, the ArgumentError
exception is raised.
If you want to convert a string-formatted float directly to a float, String.to_float/1
can be used instead.
iex> Float.parse("34")
{34.0, ""}
iex> Float.parse("34.25")
{34.25, ""}
iex> Float.parse("56.5xyz")
{56.5, "xyz"}
iex> Float.parse("pi")
:error
Returns a pair of integers whose ratio is exactly equal to the original float and with a positive denominator.
iex> Float.ratio(3.14)
{7070651414971679, 2251799813685248}
iex> Float.ratio(-3.14)
{-7070651414971679, 2251799813685248}
iex> Float.ratio(1.5)
{3, 2}
iex> Float.ratio(-1.5)
{-3, 2}
iex> Float.ratio(16.0)
{16, 1}
iex> Float.ratio(-16.0)
{-16, 1}
round(float(), precision_range()) :: float()
Rounds a floating-point value to an arbitrary number of fractional digits (between 0 and 15).
The rounding direction always ties to half up. The operation is performed on the binary floating point, without a conversion to decimal.
This function only accepts floats and always returns a float. Use Kernel.round/1
if you want a function that accepts both floats and integers and always returns an integer.
The behaviour of round/2
for floats can be surprising. For example:
iex> Float.round(5.5675, 3)
5.567

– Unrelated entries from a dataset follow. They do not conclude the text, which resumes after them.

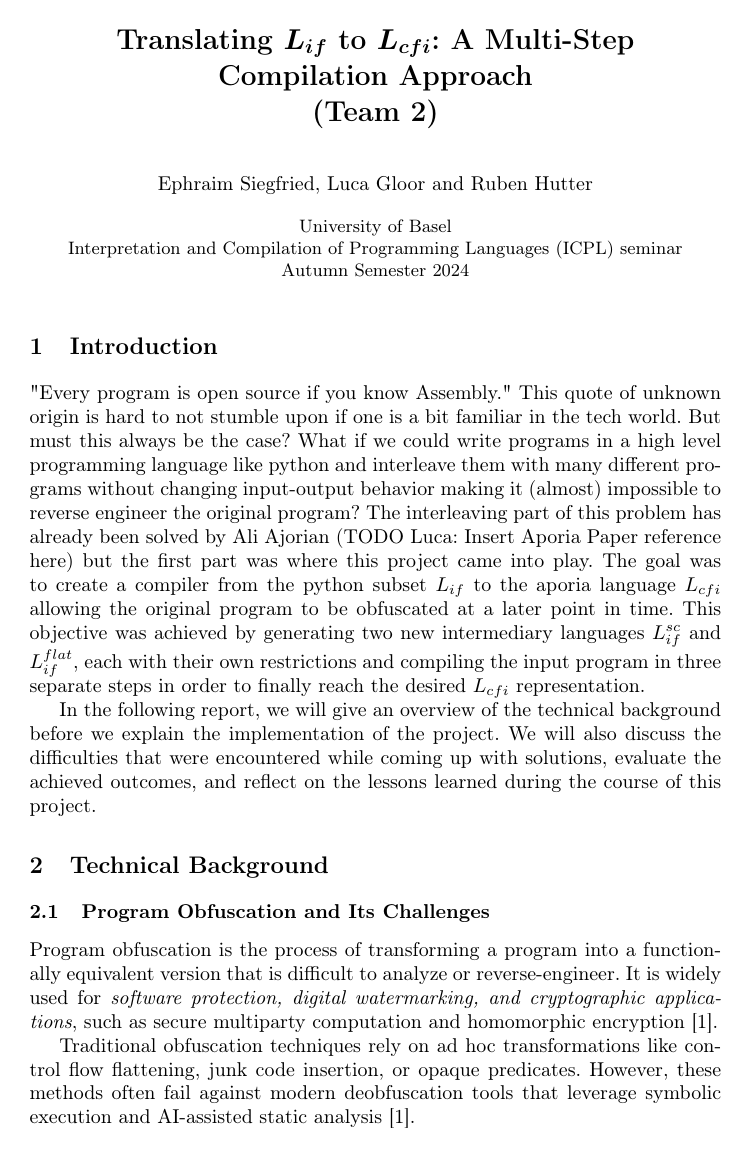
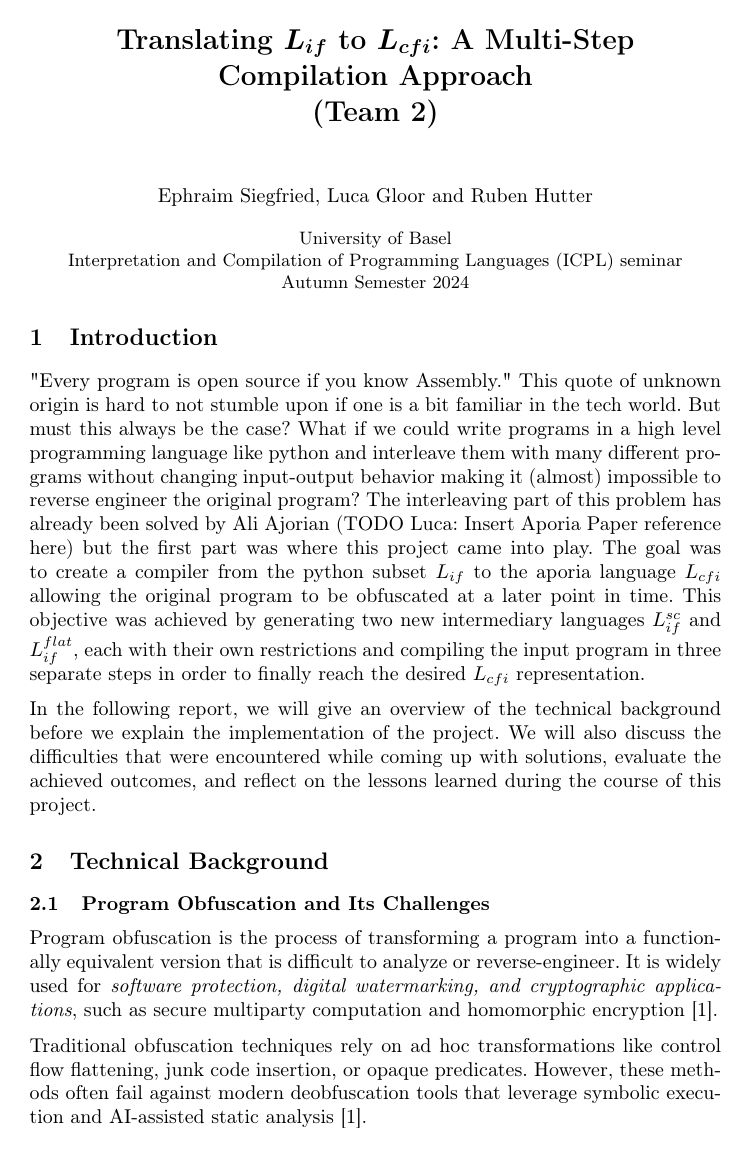
Before and after one commit to ruben-hutter/icpl-aporia-report, a LaTeX paper (proceedings.tex): page 1 of 11. Compiled offline with pdfLaTeX; a LaTeX package or settings file that is missing is left out.

Commit message:
Prevent indent on new paragraph

```diff
--- a/proceedings.tex
+++ b/proceedings.tex
@@ -147,6 +147,8 @@ urlcolor=black
 \lstset{
          numbers=left
 }
+
+\usepackage{parskip}
 
 %% TODO Fix listings folders
 % \lstset{inputpath=proceedings/gruppe-2/images/}
```
Also changed, not shown: reportContent/sections/Implementation.tex (+0 -2 lines).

One may have expected it to round to the half up 5.568. This is not a bug. Most decimal fractions cannot be represented as a binary floating point and therefore the number above is internally represented as 5.567499999, which explains the behaviour above. If you want exact rounding for decimals, you must use a decimal library. The behaviour above is also in accordance to reference implementations, such as “Correctly Rounded Binary-Decimal and Decimal-Binary Conversions” by David M. Gay.
iex> Float.round(12.5)

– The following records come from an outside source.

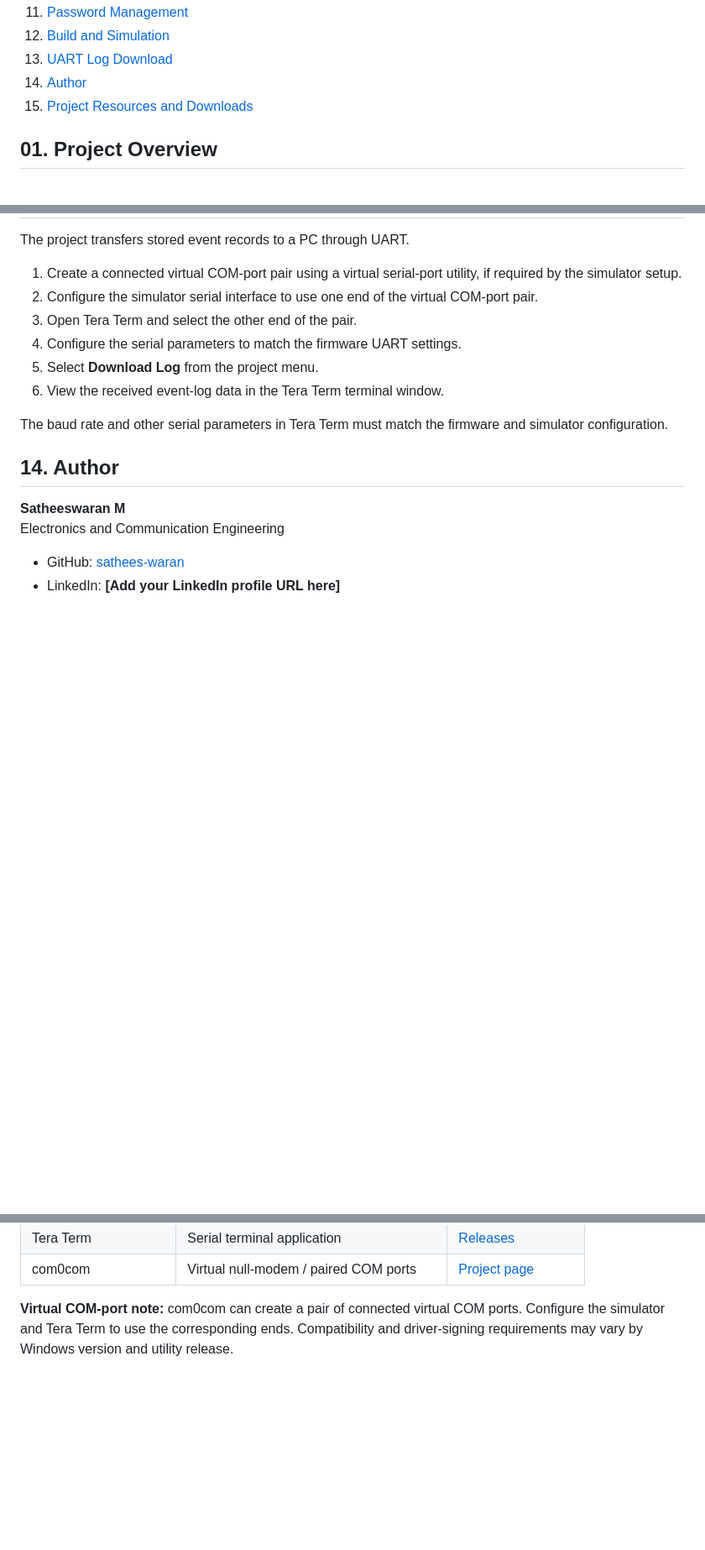
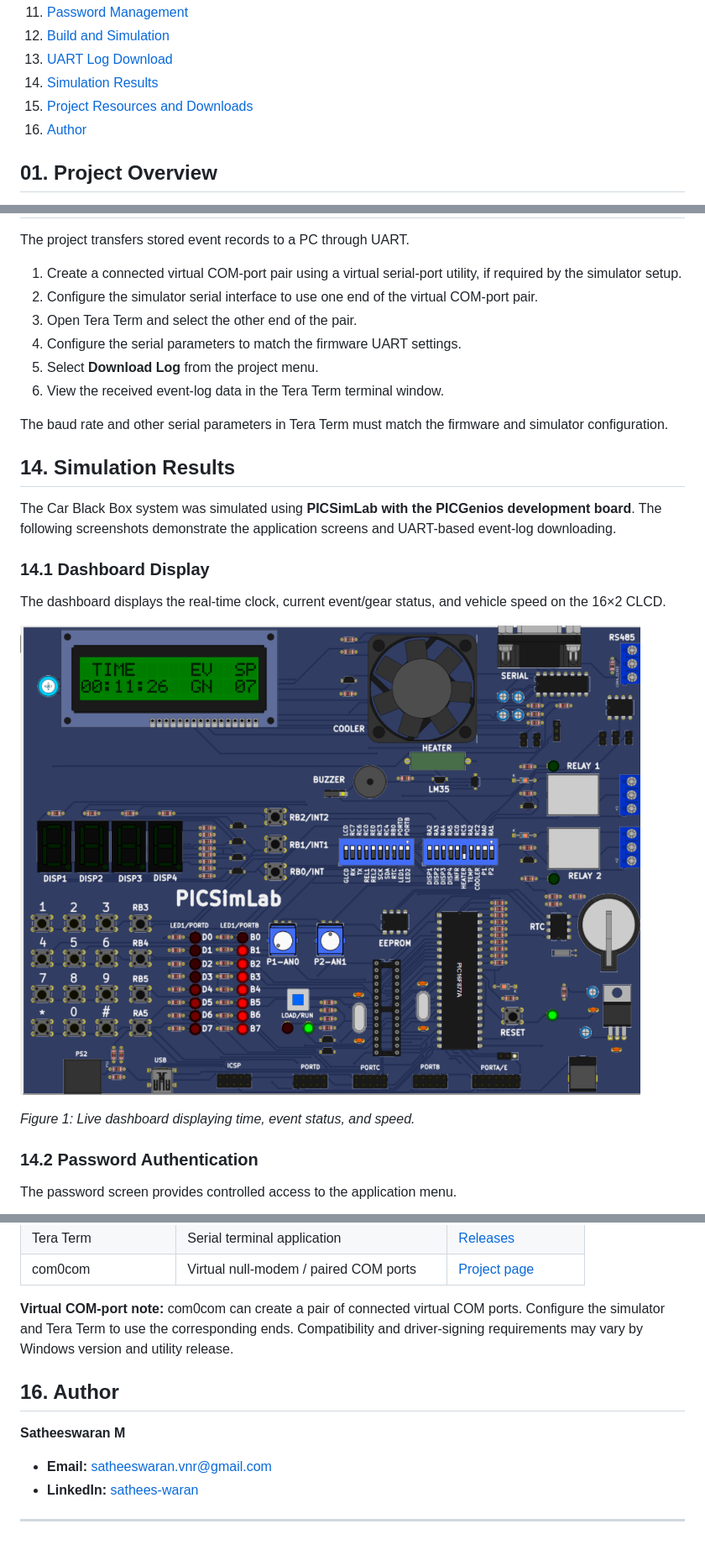
Before and after one commit to sathees-waran/car-black-box, a Markdown page: README.md, 3 parts joined by grey strips. Shown at 84% size. Rendered like a GitHub page; pictures changed too: assets/images/dashboard.png (added); blank space fills up the shorter version.

Commit message:
docs: update README and add simulation screenshots

```diff
--- a/README.md
+++ b/README.md
@@ -24,8 +24,9 @@ A PIC16F877A-based embedded data-logging system that records selected vehicle ev
 11. [Password Management](#11-password-management)
 12. [Build and Simulation](#12-build-and-simulation)
 13. [UART Log Download](#13-uart-log-download)
-14. [Author](#14-author)
+14. [Simulation Results](#14-simulation-results)
 15. [Project Resources and Downloads](#15-project-resources-and-downloads)
+16. [Author](#16-author)
 
 ## 01. Project Overview
 
@@ -311,10 +312,20 @@ The project transfers stored event records to a PC through UART.
 
 The baud rate and other serial parameters in Tera Term must match the firmware and simulator configuration.
 
-## 14. Author
 
-**Satheeswaran M**
-Electronics and Communication Engineering
+## 14. Simulation Results
 
-- GitHub: [sathees-waran](https://github.com/sathees-waran)
-- LinkedIn: **[Add your LinkedIn profile URL here]**
+The Car Black Box system was simulated using **PICSimLab with the PICGenios development board**. The following screenshots demonstrate the application screens and UART-based event-log downloading.
+
+### 14.1 Dashboard Display
+
+The dashboard displays the real-time clock, current event/gear status, and vehicle speed on the 16×2 CLCD.
+
+![Car Black Box Dashboard](assets/images/dashboard.png)
+
+*Figure 1: Live dashboard displaying time, event status, and speed.*
+
+### 14.2 Password Authentication
+
+The password screen provides controlled access to the application menu.
+
@@ -332,3 +363,12 @@ Electronics and Communication Engineering
 | com0com | Virtual null-modem / paired COM ports | [Project page](https://sourceforge.net/projects/com0com/) |
 
 **Virtual COM-port note:** com0com can create a pair of connected virtual COM ports. Configure the simulator and Tera Term to use the corresponding ends. Compatibility and driver-signing requirements may vary by Windows version and utility release.
+
+## 16. Author
+
+**Satheeswaran M**
+
+- **Email:** [satheeswaran.vnr@gmail.com](mailto:satheeswaran.vnr@gmail.com)
+- **LinkedIn:** [sathees-waran](https://www.linkedin.com/in/sathees-waran/)
+
+---
```
Also changed, not shown: other parts of README.md (+20 -0 lines), assets/images/menu_screen.png (added), assets/images/password_screen.png (added), assets/images/uart_log_download.png (added).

13.0
iex> Float.round(5.5674, 3)
5.567
iex> Float.round(5.5675, 3)
5.567
iex> Float.round(-5.5674, 3)
-5.567
iex> Float.round(-5.5675)
-6.0
iex> Float.round(12.341444444444441, 15)
12.341444444444441
to_charlist(float()) :: charlist()
Returns a charlist which corresponds to the text representation of the given float.
It uses the shortest representation according to algorithm described in “Printing Floating-Point Numbers Quickly and Accurately” in Proceedings of the SIGPLAN ‘96 Conference on Programming Language Design and Implementation.
iex> Float.to_charlist(7.0)
'7.0'
to_string(float()) :: String.t()
Returns a binary which corresponds to the text representation of the given float.
It uses the shortest representation according to algorithm described in “Printing Floating-Point Numbers Quickly and Accurately” in Proceedings of the SIGPLAN ‘96 Conference on Programming Language Design and Implementation.
iex> Float.to_string(7.0)
"7.0"
© 2012 Plataformatec
Licensed under the Apache License, Version 2.0.
https://hexdocs.pm/elixir/1.6.0/Float.html